The slug-like ruler of the Mojoverse is one of Marvel’s most powerful and most underused (at least in recent years) villains. His stories parodied reality television before it even existed, positing him as the ruler of a dimension obsessed with watching Earth-616’s history play out as entertainment. He’s up there with Carnage on the crazy-awesome scale, with a wealth of power held in check by an incredible amount of sheer insanity, like his new-found obsession with making Snuggies out of skin, complete with faces Many of the odd plot turns taken in Astonishing Spider-Man and Wolverine can be explained with “Oh, it’s just Mojo. He’s crazy.” What makes it work is that Mojo himself takes all of this seriously; the Spider-Man and Wolverine odd couple is so entertaining that he could lose control of the Mojoverse if they escape.
That’s not to say that everything works perfectly even with this reveal. There’s a subplot about a “Phoenix Gun," which literally fires the Phoenix Force as a bullet and that ends up turning Wolverine into a new Dark Phoenix. This is never quite properly set up even when a flashback in the coda has Beast pondering creating the gun in the first place. It’s worth noting that this story came out just before Avengers Vs. X-Men -- which Jason Aaron was heavily involved in -- and works as a subtle alternate history of that event’s ending. Hank McCoy somehow turning the Force into a weapon makes a bit more sense than having it wished away. A much stronger subplot sees Spider-Man chase after a girl he met during his travels. Their eventual romance is unfortunately tampered with by Peter Parker’s infamous lack of luck; at least she isn’t stuffed in the fridge.
I’m usually not a huge fan of the Kubert brothers, but Adam’s artwork especially has been growing on me, first on Jonathan Hickman’s Avengers title and now here. I think a lot of it has to do with the colors, which are far brighter in Astonishing Spider-Man and Wolverine than they are in, say, Superman: Last Son. This keeps the lighter mood appropriate and makes the plot easy to follow. One of my favorite chapters pits Logan against Peter in his pre-Spider-Man wrestling career, while Peter ends up encountering the young and feral James Howlett in the wilds of Canada. This allows Adam to do his own take on his brother Andy’s famous Origin comic; I doubt that this was a coincidence.

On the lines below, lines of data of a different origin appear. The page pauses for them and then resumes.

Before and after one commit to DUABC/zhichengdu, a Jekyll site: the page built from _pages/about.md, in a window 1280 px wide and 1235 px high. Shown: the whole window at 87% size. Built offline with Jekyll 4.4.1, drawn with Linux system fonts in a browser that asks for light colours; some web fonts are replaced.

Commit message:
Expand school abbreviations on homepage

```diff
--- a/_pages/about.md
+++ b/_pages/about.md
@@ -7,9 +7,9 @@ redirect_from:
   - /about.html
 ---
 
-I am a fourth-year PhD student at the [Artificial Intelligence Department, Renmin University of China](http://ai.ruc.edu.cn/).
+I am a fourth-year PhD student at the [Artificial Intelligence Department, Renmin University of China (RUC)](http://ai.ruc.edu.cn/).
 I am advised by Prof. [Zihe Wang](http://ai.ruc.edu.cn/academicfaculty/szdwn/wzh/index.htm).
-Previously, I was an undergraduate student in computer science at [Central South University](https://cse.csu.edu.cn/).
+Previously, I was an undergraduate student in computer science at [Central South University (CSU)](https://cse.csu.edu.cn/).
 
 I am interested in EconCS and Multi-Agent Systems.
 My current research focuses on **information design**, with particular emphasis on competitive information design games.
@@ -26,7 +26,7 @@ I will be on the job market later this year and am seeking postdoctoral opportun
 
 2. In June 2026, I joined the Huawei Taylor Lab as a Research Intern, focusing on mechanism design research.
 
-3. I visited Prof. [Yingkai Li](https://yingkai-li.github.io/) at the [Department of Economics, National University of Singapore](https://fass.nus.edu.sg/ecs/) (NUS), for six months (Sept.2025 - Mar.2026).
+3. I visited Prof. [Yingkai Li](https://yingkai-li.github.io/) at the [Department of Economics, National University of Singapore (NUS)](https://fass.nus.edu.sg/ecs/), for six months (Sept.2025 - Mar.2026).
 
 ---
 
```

I’ve always enjoyed lighter time travel stories, from Back To The Future and Bill and Ted’s Excellent Adventure to an issue of Joe Kelly’s Deadpool where Wade was literally drawn into an old issue of Amazing Spider-Man. It’s nice to read a time-travel story where the stakes, while high, aren’t taken entirely seriously. In a few years, when Dan Slott is done with Spider-Man, I’d really like to see Aaron take the reins on the character. Until then, I’d love to get a sequel to Astonishing Spider-Man and Wolverine, if only to see some more Mojo.
Next week: it’s an IDW book that originally came out from Marvel, featuring so many characters you’ll need an aircraft carrier to hold them all.